VISUAL HALLUCINATIONS AS A CEREBRAL LOCALIZING PHENOMENON: WITH ESPECIAL REFERENCE TO THEIR... Abstract Visual hallucinatory phenomena in cases of definitely authenticated organic disease of the brain were recorded as early as 1879 when Westphal1 cited such an instance and gave the clinical and necropsy findings. His case was in a man, aged 42, who suffered from focal epilepsy involving the left side. Before death he had developed a left hemiplegia and left homonymous hemianopia. His hallucinations consisted in seeing not only bright colors before his eyes, but on one occasion the appearance of "a sword hovering over his head, about to drop on him." At this time "he stared up at the ceiling as if he saw something horrible there." Postmortem, there was found "atrophy and softening of the posterior half of the right hemisphere." Since this early reference, numerous instances not only of color phenomena, but also of the apparent seeing of figures and objects by patients who later were shown References 1. Westphal: Charité Ann. 6:350, 1879. 2. Seguin: J. Nerv. & Ment. Dis. 13:5, 1886. 3. Henschen: Pathologie des Gehirns , Upsala: Almquist and Wiksells, I, II, III, IV, 1890, 1896, 1903, 1908. 4. Reinhard: Arch. f. Psychiat. 18:240, 1887. 5. Dejerine, Sollier and Auscher: Arch. de Physiol. 2:177, 184 ( (Jan.) ) 1890. 6. Wollenberg: Arch. f. Psychiat. 21:778, 1890. 7. Oppenheim and Krause: Berl. klin. Wchnschr. 43:1616, 1906. 8. Jackson: Brain 12:358, 1889-1890. 9. Beevor: Lettsom Lecture , Lancet 1:343, 491 and 718, 1907. 10. Kennedy: Nelson's System of Medicine , 1920. 11. Kennedy: Arch. Int. Med. 8:317, 1911. 12. Jolly: Berl. klin. Wchnschr. 2:42, 1902. 13. Pick: Am. J. M. Sc. 127:82, 1904. 14. De Schweinitz: New York M. J. 53:514, 1891. 15. Cushing: Brain 44:341, 1921. 16. Josefson: Deutsch. Ztschr. f. Nervenheilk. 49:341, 1913. 17. This interpretation is apparently in accord with that of Kennedy expressed in his discussion of Cushing's paper on temporal lobe tumors in the Transactions of the American Neurological Association, 1921, p. 420. In this discussion Kennedy also elaborated his theory as to why complex figure hallucinations should be provoked by irritation of the temporosphenoidal region. This theory is based on the idea that in very early life the temporosphenoidal lobes act as a storehouse for infantile memories, a function which is later taken over by other brain areas. Thus, in the early days "memory pictures may be laid down and pass into unconsciousness, only to be called back to consciousness in. the presence of gross irritation of this area." http://www.deepdyve.com/assets/images/DeepDyve-Logo-lg.png Archives of Neurology & Psychiatry American Medical Association

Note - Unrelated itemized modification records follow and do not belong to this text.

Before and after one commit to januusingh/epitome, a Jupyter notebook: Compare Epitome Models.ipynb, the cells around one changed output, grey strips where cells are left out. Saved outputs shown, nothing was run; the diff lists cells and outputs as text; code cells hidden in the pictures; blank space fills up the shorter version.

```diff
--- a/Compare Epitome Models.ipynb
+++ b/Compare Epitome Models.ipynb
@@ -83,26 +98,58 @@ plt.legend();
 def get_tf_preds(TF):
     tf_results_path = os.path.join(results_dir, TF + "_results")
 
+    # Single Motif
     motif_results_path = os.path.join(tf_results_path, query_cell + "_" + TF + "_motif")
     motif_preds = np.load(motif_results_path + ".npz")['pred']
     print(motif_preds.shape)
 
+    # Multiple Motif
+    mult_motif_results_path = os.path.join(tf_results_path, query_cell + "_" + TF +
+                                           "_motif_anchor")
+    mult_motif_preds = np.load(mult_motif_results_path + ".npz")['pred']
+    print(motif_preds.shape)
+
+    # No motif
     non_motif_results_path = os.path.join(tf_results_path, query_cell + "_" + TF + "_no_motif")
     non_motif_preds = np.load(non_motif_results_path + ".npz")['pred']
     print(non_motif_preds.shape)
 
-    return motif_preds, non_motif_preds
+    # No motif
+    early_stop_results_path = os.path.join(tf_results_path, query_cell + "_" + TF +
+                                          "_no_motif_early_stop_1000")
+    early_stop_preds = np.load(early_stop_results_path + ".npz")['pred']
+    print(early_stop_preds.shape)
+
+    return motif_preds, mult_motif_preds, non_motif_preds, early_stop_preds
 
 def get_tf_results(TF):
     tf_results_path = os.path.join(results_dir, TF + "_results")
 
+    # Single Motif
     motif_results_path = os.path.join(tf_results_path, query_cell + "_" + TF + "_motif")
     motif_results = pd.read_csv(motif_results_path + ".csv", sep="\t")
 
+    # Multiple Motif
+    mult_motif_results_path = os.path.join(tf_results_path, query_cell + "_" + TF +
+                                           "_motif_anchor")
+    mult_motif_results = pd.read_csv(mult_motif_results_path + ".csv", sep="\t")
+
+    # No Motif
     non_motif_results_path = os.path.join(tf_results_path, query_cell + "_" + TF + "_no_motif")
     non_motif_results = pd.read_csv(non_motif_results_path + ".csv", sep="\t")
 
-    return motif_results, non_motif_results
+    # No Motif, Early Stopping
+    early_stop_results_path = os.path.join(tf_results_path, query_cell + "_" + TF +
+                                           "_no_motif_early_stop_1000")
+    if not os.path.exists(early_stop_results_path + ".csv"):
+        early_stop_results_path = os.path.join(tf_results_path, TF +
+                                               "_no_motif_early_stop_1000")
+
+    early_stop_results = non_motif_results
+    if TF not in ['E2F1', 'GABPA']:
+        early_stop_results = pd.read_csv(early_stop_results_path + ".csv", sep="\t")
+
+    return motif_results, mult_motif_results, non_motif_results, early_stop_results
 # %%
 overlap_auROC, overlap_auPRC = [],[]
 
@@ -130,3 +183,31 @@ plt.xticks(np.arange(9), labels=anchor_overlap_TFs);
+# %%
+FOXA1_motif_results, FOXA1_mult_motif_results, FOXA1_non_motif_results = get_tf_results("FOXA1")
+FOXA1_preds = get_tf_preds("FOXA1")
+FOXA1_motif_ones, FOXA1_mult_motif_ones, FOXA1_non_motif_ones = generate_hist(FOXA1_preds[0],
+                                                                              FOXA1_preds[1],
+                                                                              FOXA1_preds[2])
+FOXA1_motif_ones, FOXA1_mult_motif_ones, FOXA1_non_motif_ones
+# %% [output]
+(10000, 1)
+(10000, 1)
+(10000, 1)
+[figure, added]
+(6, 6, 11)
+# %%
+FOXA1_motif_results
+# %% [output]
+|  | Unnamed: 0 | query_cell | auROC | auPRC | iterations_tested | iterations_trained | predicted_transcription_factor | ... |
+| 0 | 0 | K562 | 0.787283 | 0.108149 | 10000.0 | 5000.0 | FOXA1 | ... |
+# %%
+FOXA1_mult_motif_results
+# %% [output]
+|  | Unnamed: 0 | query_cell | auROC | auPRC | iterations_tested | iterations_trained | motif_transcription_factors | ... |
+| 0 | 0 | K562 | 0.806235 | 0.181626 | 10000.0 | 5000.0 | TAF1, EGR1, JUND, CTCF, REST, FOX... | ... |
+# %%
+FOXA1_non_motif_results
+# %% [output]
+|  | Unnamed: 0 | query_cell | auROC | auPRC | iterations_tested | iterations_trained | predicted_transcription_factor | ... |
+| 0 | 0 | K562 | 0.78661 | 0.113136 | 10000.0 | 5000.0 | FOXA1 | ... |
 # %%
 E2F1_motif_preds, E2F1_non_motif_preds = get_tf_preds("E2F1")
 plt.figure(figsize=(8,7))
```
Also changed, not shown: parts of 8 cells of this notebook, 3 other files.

VISUAL HALLUCINATIONS AS A CEREBRAL LOCALIZING PHENOMENON: WITH ESPECIAL REFERENCE TO THEIR OCCURRENCE IN TUMORS OF THE TEMPORAL LOBES

Archives of Neurology & Psychiatry , Volume 10 (5) – Nov 1, 1923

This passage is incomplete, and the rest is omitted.